## YOUR ASSIGNMENT
The data must be given again in full, with no line altered.

## PROVIDED RECORDS

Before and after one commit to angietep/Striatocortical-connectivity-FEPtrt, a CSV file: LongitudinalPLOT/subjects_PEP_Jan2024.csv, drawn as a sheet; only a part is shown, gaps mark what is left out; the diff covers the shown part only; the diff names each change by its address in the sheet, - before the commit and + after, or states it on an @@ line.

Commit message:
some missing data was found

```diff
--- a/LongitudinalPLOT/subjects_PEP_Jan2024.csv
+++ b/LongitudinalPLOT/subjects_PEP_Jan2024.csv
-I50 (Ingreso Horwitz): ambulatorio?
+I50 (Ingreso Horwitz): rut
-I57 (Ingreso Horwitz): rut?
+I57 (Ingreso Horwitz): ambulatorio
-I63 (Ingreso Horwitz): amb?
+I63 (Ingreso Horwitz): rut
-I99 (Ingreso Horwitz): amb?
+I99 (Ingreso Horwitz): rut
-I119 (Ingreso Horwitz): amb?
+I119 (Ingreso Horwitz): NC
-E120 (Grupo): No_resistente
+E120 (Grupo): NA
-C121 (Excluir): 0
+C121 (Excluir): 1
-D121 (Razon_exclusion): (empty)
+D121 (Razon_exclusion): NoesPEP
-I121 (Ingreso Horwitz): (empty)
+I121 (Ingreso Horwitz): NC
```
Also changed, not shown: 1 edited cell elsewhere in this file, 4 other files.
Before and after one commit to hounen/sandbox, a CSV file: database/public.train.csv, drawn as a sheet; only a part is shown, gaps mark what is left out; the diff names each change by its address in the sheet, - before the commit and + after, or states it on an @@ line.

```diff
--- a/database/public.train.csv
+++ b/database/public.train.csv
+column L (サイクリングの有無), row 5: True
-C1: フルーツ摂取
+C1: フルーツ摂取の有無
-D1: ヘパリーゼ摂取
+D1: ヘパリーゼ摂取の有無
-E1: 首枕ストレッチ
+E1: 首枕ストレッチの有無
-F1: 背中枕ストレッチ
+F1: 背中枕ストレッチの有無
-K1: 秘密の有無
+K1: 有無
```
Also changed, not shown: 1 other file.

## TASK RESPONSE
Before and after one commit to angietep/Striatocortical-connectivity-FEPtrt, a CSV file: LongitudinalPLOT/subjects_PEP_Jan2024.csv, drawn as a sheet; only a part is shown, gaps mark what is left out; the diff covers the shown part only; the diff names each change by its address in the sheet, - before the commit and + after, or states it on an @@ line.

Commit message:
some missing data was found

```diff
--- a/LongitudinalPLOT/subjects_PEP_Jan2024.csv
+++ b/LongitudinalPLOT/subjects_PEP_Jan2024.csv
-I50 (Ingreso Horwitz): ambulatorio?
+I50 (Ingreso Horwitz): rut
-I57 (Ingreso Horwitz): rut?
+I57 (Ingreso Horwitz): ambulatorio
-I63 (Ingreso Horwitz): amb?
+I63 (Ingreso Horwitz): rut
-I99 (Ingreso Horwitz): amb?
+I99 (Ingreso Horwitz): rut
-I119 (Ingreso Horwitz): amb?
+I119 (Ingreso Horwitz): NC
-E120 (Grupo): No_resistente
+E120 (Grupo): NA
-C121 (Excluir): 0
+C121 (Excluir): 1
-D121 (Razon_exclusion): (empty)
+D121 (Razon_exclusion): NoesPEP
-I121 (Ingreso Horwitz): (empty)
+I121 (Ingreso Horwitz): NC
```
Also changed, not shown: 1 edited cell elsewhere in this file, 4 other files.
Before and after one commit to hounen/sandbox, a CSV file: database/public.train.csv, drawn as a sheet; only a part is shown, gaps mark what is left out; the diff names each change by its address in the sheet, - before the commit and + after, or states it on an @@ line.

```diff
--- a/database/public.train.csv
+++ b/database/public.train.csv
+column L (サイクリングの有無), row 5: True
-C1: フルーツ摂取
+C1: フルーツ摂取の有無
-D1: ヘパリーゼ摂取
+D1: ヘパリーゼ摂取の有無
-E1: 首枕ストレッチ
+E1: 首枕ストレッチの有無
-F1: 背中枕ストレッチ
+F1: 背中枕ストレッチの有無
-K1: 秘密の有無
+K1: 有無
```
Also changed, not shown: 1 other file.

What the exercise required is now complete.